President Obama’s historic charge to Congress to authorize his use of force against Bashar al-Assad will, undoubtedly, prove to be one of the most consequential foreign policy decisions of his presidency. The decision, hailed by supporters as a prudent shift away from unchecked presidential war powers and criticized by detractors as yet another charge to the indictment of President Obama’s ineffectual leadership. Leaving aside, for a moment, the constitutional, historical, and geopolitical significance of the President’s decision to seek congressional authorization for war, one cannot underestimate the potency of this move as a political stratagem. President Obama, as he seeks to turn the douse the blood-red fires of civil war raging in Syria, has ignited the flame of internecine warfare within the Republican Party.
Since their 2008 electoral humiliation, the Republican Party has been declared dead almost monthly. Countless “autopsies” and trips to the political wilderness have revealed, time and again, that the GOP is a deeply fragmented party. It has not yet been so fragmented, however, to splinter. Wall Street tycoons, evangelical preachers, and Tea Party patriots were able to band together, despite the hatred surely flowing amongst them, in last November’s disappointing attempt to dethrone their arch-nemesis. Democrats, sensing opportunity, have tried repeatedly to fracture what seemed almost broken, pursuing issues such as gay marriage and immigration reform in an attempt to turn Republicans against each other. In large measure, they have failed.
Now, by demanding military action against the nefarious Syrian regime, President Obama may finally have placed the final straw on the camel’s — or, in the case, the elephant’s — back. By laying out a methodical, convincing, and morally evocative case for intervention, the Obama administration has separated the old bulls of the Republican Party from the antediluvian isolations who occupy its right flank. There are, of course, the usual suspects; Senators John McCain and Lindsey Graham, the last of the Cold Warriors, would leap at the chance to invade nearly almost nation between Turkey and Japan. But, then again, McCain and Graham have been a reasonably reliable source of foreign policy sanity within the Obama Era GOP, with immense political statures and “maverick” reputations that allow them these heretical descents into real-world analysis of geopolitical issues.

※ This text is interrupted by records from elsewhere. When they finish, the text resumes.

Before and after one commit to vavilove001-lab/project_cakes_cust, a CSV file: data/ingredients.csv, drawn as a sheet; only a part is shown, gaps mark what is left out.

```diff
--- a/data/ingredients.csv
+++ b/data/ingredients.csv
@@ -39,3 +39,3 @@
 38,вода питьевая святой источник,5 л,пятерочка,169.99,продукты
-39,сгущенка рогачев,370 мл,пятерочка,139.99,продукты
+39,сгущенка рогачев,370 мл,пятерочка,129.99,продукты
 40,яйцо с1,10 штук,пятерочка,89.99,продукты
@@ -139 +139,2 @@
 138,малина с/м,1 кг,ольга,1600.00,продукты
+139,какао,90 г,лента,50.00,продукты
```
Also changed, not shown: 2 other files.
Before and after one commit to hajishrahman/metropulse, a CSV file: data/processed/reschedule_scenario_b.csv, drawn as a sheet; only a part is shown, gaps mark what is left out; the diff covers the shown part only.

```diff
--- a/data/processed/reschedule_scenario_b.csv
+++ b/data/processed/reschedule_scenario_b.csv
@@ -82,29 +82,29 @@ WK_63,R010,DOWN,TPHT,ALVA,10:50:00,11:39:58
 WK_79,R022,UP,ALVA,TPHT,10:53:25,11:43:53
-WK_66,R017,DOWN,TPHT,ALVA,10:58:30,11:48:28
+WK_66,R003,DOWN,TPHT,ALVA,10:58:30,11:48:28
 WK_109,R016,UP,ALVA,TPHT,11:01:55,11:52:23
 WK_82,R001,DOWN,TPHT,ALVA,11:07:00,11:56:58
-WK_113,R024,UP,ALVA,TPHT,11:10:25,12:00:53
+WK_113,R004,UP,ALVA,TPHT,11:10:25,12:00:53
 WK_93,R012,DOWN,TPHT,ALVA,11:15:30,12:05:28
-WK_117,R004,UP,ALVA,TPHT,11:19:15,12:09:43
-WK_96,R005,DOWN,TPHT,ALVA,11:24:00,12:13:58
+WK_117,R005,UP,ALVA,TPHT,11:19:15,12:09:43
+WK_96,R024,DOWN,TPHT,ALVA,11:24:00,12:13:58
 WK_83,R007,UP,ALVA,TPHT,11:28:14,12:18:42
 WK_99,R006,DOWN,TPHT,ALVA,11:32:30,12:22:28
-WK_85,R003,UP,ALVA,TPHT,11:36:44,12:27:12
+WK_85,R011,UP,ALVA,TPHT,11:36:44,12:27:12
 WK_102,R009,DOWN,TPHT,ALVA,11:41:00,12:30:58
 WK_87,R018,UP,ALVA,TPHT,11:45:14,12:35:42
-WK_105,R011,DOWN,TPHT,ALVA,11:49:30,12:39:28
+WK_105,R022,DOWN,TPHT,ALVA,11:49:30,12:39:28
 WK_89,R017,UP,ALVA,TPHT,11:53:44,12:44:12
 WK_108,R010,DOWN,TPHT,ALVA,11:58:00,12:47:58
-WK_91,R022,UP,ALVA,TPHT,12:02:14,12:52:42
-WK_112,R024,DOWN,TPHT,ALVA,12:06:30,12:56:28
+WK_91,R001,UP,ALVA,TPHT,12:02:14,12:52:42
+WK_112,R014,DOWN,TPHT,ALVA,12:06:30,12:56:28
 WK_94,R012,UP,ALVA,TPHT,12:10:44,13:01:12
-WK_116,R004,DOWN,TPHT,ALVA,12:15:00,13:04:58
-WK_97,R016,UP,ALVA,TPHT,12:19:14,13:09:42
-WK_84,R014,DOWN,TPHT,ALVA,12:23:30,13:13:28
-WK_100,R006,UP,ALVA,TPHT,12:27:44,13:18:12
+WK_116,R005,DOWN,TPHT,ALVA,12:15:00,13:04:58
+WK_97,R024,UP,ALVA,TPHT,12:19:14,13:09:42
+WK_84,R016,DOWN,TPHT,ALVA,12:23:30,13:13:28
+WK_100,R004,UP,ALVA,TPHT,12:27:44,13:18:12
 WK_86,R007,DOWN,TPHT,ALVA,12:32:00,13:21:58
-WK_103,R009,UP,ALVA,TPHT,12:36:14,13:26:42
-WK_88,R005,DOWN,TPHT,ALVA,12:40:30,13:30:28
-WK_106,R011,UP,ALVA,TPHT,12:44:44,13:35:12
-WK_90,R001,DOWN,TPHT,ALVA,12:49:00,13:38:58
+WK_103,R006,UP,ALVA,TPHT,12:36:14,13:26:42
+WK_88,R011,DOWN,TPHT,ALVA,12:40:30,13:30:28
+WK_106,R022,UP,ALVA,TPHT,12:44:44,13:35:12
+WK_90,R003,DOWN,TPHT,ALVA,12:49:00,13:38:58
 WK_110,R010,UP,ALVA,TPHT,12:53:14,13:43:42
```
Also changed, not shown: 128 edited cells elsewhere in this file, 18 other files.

What is more surprising than the Senators’ support is the full-throated defense of the President issued by House Speaker John Boehner and his serpentine second-in-command, Eric Cantor. Boehner and Cantor, while not necessarily figures who lurk in the shadows of the far right, have been more or less paralyzed by a large gang of House Republicans whose rabid opposition to any and all Obama initiatives makes reason an untenable position for otherwise reasonable politicians. Syria, however, seems to be the Speaker’s breaking point. He would not stand up to his caucus on immigration reform, or on a “grand bargain” to rework our nation’s fiscal future; when it comes to punishing Bashar al-Assad, however, John Boehner is not a man who will hide beneath his spray-tan. Boehner and Cantor’s support of Obama has revealed the deepest fault line within the Republican Party. On one end, standing with Boehner, Cantor, McCain, Graham, and Governer Chris Christie, are the Republicans who, at the end of the day, seek a return to the hawkish, pro-business, and governmentally useful party of Reagan and both Bushes. Despite their usual antipathy towards Barack Obama, they can now concede his legitimacy as a commander-in-chief unafraid to use the American military might they so often accuse him for ignoring.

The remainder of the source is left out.